What you have to do:
Only the lines that contain the string "course" belong in the answer; pull them from the records.

Source records:
BEGIN

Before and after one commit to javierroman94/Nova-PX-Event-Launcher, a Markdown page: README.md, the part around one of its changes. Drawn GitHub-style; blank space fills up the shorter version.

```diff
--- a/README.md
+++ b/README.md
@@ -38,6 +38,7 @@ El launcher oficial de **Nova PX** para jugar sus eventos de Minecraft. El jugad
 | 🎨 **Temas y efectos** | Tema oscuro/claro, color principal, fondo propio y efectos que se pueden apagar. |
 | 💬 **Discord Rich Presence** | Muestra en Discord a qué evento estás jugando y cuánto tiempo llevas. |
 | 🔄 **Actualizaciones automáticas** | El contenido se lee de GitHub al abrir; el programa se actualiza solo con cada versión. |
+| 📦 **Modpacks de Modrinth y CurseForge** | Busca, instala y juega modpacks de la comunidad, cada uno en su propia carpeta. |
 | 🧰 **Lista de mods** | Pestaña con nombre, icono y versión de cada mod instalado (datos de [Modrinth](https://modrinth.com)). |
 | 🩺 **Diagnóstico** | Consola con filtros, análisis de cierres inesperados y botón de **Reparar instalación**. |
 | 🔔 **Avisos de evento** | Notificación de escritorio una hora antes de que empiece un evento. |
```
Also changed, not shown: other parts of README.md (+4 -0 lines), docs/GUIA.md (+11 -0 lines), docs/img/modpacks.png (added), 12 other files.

END
BEGIN

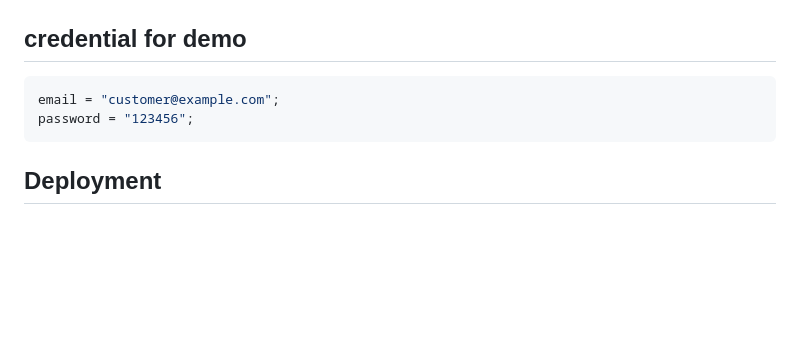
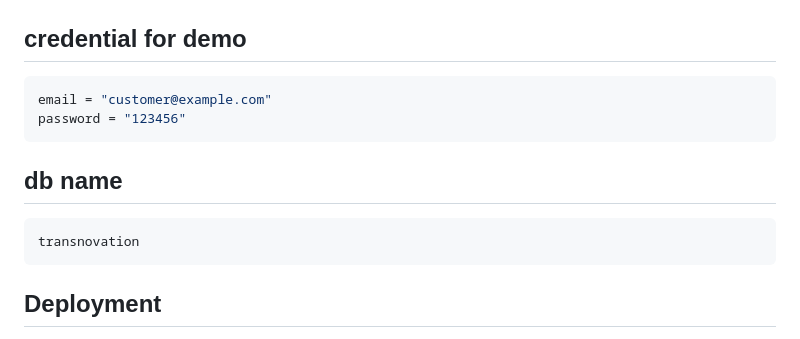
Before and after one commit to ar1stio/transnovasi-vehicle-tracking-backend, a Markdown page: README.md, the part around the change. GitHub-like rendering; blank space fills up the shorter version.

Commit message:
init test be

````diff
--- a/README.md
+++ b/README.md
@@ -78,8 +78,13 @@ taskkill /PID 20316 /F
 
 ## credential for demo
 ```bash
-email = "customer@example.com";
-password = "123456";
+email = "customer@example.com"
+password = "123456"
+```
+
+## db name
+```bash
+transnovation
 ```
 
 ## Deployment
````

END
BEGIN

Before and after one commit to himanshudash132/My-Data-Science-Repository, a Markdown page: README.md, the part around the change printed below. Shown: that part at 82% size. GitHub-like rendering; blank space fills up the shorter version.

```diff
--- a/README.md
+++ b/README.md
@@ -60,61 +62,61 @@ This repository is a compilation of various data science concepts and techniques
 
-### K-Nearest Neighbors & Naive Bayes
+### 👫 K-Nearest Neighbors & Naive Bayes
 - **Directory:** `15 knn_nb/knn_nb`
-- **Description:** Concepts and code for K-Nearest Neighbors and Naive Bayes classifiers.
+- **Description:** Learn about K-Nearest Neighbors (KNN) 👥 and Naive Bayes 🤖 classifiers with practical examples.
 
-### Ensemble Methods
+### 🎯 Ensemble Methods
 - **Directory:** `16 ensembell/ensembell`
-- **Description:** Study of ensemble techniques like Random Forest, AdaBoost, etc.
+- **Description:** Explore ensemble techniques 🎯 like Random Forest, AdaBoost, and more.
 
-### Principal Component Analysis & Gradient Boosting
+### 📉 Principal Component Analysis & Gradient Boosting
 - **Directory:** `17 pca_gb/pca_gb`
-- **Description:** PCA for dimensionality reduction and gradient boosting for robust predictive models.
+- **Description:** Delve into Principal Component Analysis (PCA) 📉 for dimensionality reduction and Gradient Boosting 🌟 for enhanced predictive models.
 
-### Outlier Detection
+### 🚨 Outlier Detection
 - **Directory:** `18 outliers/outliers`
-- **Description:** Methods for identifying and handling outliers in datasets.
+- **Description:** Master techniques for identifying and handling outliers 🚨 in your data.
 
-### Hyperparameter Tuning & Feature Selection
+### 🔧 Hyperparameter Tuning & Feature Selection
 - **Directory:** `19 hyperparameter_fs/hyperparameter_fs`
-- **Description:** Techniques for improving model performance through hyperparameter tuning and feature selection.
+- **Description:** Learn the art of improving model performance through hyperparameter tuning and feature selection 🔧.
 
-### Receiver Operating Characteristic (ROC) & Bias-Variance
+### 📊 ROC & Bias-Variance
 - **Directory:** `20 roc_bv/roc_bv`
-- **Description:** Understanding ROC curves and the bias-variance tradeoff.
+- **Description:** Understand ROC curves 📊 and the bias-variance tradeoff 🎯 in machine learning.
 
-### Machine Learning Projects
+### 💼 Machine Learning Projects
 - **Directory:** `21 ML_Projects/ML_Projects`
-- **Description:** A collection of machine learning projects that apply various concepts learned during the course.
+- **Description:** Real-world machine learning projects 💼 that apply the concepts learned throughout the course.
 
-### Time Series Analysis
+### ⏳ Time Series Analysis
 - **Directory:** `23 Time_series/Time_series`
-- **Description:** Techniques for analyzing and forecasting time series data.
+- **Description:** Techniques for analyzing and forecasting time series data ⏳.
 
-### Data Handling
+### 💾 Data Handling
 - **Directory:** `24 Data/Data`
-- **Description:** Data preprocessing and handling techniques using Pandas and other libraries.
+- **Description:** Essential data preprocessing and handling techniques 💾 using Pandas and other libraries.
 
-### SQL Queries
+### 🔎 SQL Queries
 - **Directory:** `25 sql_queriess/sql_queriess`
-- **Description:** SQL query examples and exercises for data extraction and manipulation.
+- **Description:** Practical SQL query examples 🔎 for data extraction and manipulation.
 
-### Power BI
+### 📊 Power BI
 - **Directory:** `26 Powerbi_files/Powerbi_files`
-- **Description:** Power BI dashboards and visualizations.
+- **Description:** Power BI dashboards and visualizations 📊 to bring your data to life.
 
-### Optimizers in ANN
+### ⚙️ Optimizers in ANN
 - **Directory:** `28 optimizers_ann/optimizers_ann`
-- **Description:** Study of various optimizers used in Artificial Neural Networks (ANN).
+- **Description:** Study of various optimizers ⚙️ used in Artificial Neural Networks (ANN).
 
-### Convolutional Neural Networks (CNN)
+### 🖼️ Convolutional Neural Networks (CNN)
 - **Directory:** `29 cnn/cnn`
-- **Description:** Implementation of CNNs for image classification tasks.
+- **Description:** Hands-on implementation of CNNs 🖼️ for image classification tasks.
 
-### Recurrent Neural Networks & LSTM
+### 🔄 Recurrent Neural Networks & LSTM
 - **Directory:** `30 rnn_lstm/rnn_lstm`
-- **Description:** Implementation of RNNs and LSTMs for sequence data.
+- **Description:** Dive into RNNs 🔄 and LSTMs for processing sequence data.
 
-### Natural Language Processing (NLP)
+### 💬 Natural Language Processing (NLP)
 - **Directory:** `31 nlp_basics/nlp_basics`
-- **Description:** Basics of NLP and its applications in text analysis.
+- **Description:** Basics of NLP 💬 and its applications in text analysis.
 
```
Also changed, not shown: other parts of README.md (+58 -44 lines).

END

Solution to this exercise:
-- **Description:** A collection of machine learning projects that apply various concepts learned during the course.
+- **Description:** Real-world machine learning projects 💼 that apply the concepts learned throughout the course.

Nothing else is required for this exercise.